Warner Blu-ray Exclusive
In a potentially major upset in the conflict between movie standards, Warner Brothers today said it would drop its support for the HD DVD format, switching all its future titles to the competing Blu-ray standard for HD versions. The move is prompted by an evident shift by movie buyers towards the Blu-ray format and is meant both to consolidate Warner's efforts and prevent users from having to choose between competing formats for the same title. The choice is a reversal but a necessary one in an industry where the field appears to be destroying itself, Warner says.
"Warner Bros. has produced in both high-definition formats in an effort to provide consumer choice, foster mainstream adoption and drive down hardware prices," says Warner chief Barry Meyer. "[But this] is a strategic decision focused on the long term and the most direct way to give consumers what they want. The window of opportunity for high-definition DVD could be missed if format confusion continues to linger."
HD DVD versions of movies will continued to be produced until May 2008, when Warner switches to producing only Blu-ray titles as well as lower-resolution DVD discs.
The decision could prove fatal to the primarily Toshiba-backed HD DVD format both for movie players and computers. As noted in previous leaks that have now been confirmed by the announcement, Warner's switch is expected to lead to 70 percent of all HD movies shipping only in Blu-ray, giving customers little incentive to buy either HD DVD movie readers or equivalent drives in computers.
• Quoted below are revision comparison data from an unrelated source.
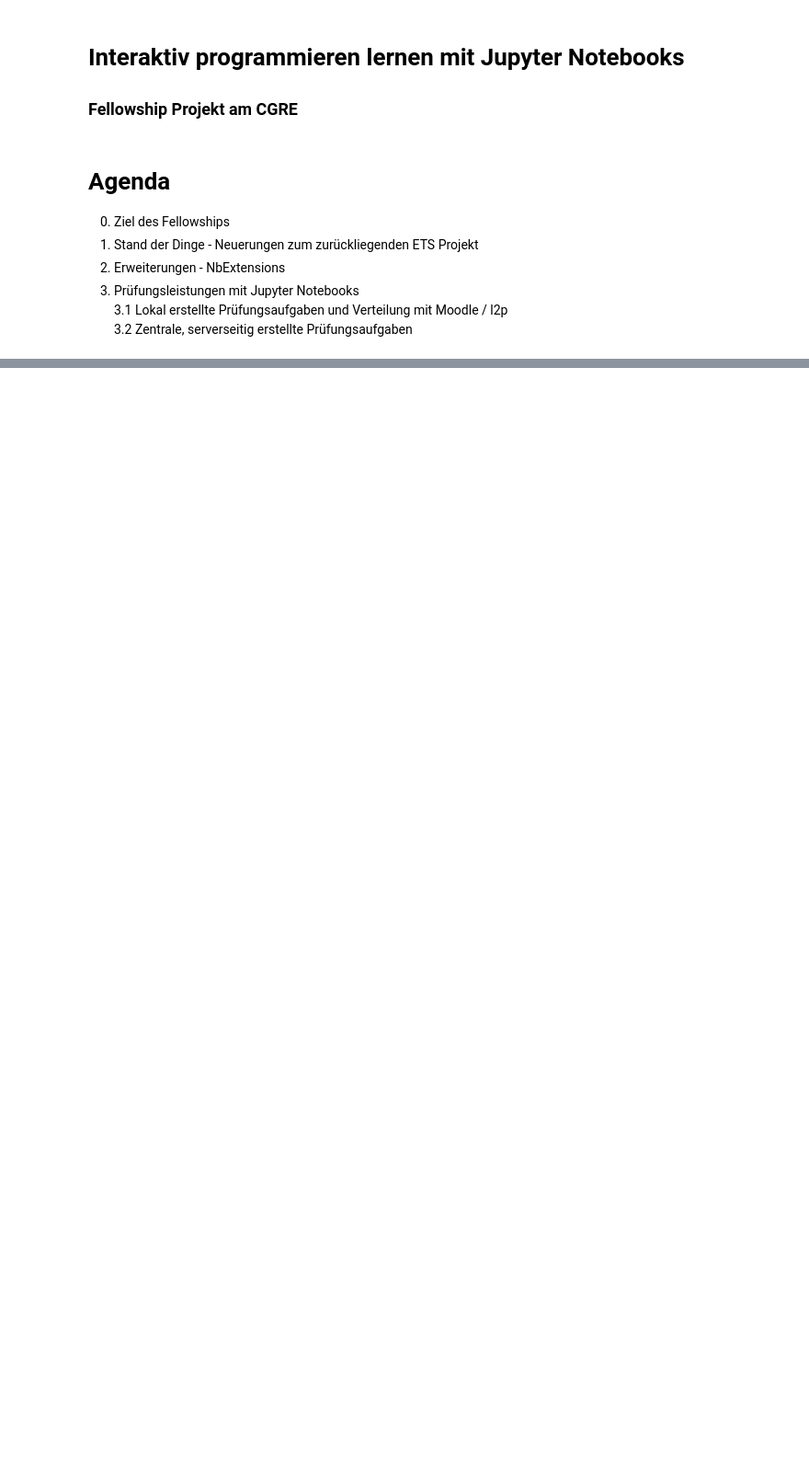
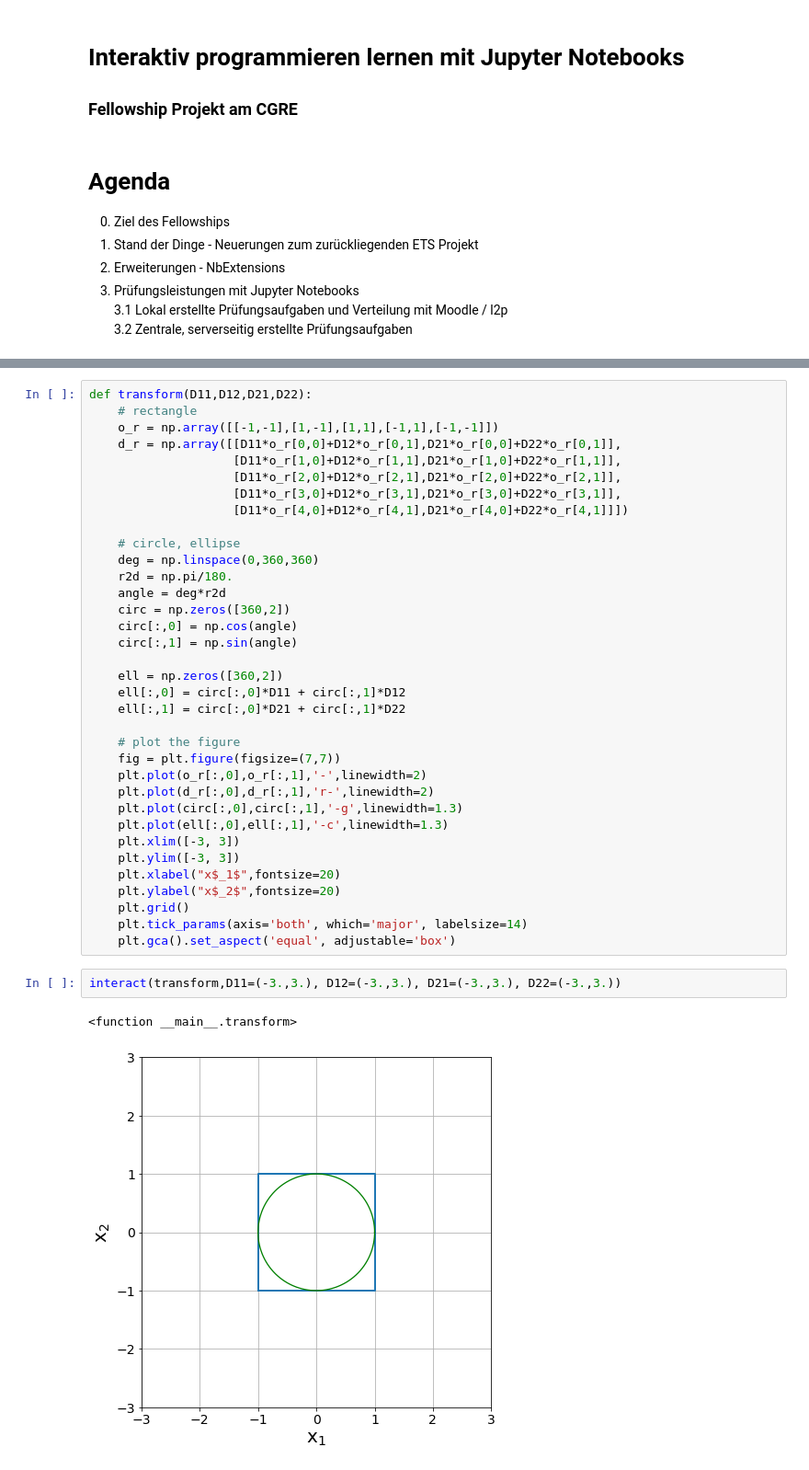
Before and after one commit to Japhiolite/streamlined_teaching, a Jupyter notebook: talk/BL-Projekt_Fellowship.ipynb, the cells around one changed output, grey strips where cells are left out. Shown at 92% size. Saved outputs shown, nothing was run; the diff lists cells and outputs as text; blank space fills up the shorter version.

```diff
--- a/talk/BL-Projekt_Fellowship.ipynb
+++ b/talk/BL-Projekt_Fellowship.ipynb
@@ -49,0 +58,40 @@ Marktstudien (z.B. LinkedIn) identifizieren Kernkompetenzen:
+# %%
+def transform(D11,D12,D21,D22):
+    # rectangle
+    o_r = np.array([[-1,-1],[1,-1],[1,1],[-1,1],[-1,-1]])
+    d_r = np.array([[D11*o_r[0,0]+D12*o_r[0,1],D21*o_r[0,0]+D22*o_r[0,1]],
+                    [D11*o_r[1,0]+D12*o_r[1,1],D21*o_r[1,0]+D22*o_r[1,1]],
+                    [D11*o_r[2,0]+D12*o_r[2,1],D21*o_r[2,0]+D22*o_r[2,1]],
+                    [D11*o_r[3,0]+D12*o_r[3,1],D21*o_r[3,0]+D22*o_r[3,1]],
+                    [D11*o_r[4,0]+D12*o_r[4,1],D21*o_r[4,0]+D22*o_r[4,1]]])
+
+    # circle, ellipse
+    deg = np.linspace(0,360,360)
+    r2d = np.pi/180.
+    angle = deg*r2d
+    circ = np.zeros([360,2])
+    circ[:,0] = np.cos(angle)
+    circ[:,1] = np.sin(angle)
+
+    ell = np.zeros([360,2])
+    ell[:,0] = circ[:,0]*D11 + circ[:,1]*D12
+    ell[:,1] = circ[:,0]*D21 + circ[:,1]*D22
+
+    # plot the figure
+    fig = plt.figure(figsize=(7,7))
+    plt.plot(o_r[:,0],o_r[:,1],'-',linewidth=2)
+    plt.plot(d_r[:,0],d_r[:,1],'r-',linewidth=2)
+    plt.plot(circ[:,0],circ[:,1],'-g',linewidth=1.3)
+    plt.plot(ell[:,0],ell[:,1],'-c',linewidth=1.3)
+    plt.xlim([-3, 3])
+    plt.ylim([-3, 3])
+    plt.xlabel("x$_1$",fontsize=20)
+    plt.ylabel("x$_2$",fontsize=20)
+    plt.grid()
+    plt.tick_params(axis='both', which='major', labelsize=14)
+    plt.gca().set_aspect('equal', adjustable='box')
+# %%
+interact(transform,D11=(-3.,3.), D12=(-3.,3.), D21=(-3.,3.), D22=(-3.,3.))
+# %% [output]
+<function __main__.transform>
+[figure, added]
```
Also changed, not shown: parts of 6 cells of this notebook.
This is expected to have indirect repercussions for Microsoft, which has heavily endorsed HD DVD for both Windows PCs and through the Xbox 360's HD DVD add-on.
Sony is often considered the chief proponent of Blu-ray but has also received support from several large AV and computer firms for the standard, including Dell and Pioneer. Other firms such as Apple and HP have so far remained relatively neutral and have either declined to commit to a particular format in hardware so far (in Apple's case) or have supported both (such as HP).